Like some of the other Tarzan novels, Tarzan the Magnificent (no relation to the film of the same name) was actually two different novellas. In this case, they’d even been published in two different magazines. Argosy published “Tarzan and the Magic Men” in 1936, about a couple of Amazon tribes led by powerful sorcerers who control their subjects with huge, supernatural jewels. Griffin speculates that Burroughs got the idea from the novel Trader Horn, which features a woman who uses a large ruby to control an African tribe.
In 1937, Burroughs’ sequel to this story appeared in Blue Book, titled “Tarzan and the Elephant Men.” It has Tarzan following one of the jewels back to Cathne and Athne, the cities from Tarzan and the City of Gold.

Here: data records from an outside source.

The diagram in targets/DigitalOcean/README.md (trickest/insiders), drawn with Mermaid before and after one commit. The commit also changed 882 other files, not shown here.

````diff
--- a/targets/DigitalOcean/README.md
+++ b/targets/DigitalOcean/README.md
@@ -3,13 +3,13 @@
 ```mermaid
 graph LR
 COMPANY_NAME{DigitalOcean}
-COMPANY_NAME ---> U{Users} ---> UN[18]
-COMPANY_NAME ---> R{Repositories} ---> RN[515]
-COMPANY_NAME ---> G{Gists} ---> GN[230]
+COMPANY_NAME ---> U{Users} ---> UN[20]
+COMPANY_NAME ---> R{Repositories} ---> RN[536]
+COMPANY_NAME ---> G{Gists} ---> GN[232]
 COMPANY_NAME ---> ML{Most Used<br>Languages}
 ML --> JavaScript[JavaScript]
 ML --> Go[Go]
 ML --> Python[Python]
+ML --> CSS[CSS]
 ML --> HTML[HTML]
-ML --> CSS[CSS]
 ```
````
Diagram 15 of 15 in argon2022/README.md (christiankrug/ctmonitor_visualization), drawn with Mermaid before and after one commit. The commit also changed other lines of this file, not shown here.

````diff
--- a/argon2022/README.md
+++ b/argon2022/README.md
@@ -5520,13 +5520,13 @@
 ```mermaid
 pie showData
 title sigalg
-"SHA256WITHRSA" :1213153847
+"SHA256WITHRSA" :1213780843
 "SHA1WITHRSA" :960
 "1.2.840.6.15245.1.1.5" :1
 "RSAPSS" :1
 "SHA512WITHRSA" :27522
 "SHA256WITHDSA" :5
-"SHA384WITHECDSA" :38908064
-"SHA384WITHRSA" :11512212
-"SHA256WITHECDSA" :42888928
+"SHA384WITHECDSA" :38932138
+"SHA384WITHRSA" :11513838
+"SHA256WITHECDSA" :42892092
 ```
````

In Magnificent, Burroughs describes Tarzan’s eyes as being able to “reflect the light of a summer sea or the flashing steel of a rapier.” Griffin takes advantage of this to offer a supplemental chapter on “Eyes of Gray,” a character trait that Burroughs gave all of his leading men and a lot of supporting characters as well. Tarzan had gray eyes, as did his father and son. So did La of Opar, John Carter of Mars, David Innes of Pellucidar, and Carson Napier of Venus. Griffin lists a total of 25 Burroughs characters with gray eyes, noting that Burroughs “rarely described any other color.” In fact, Carson’s started out blue in Pirates of Venus before Burroughs changed them to gray in the third novel.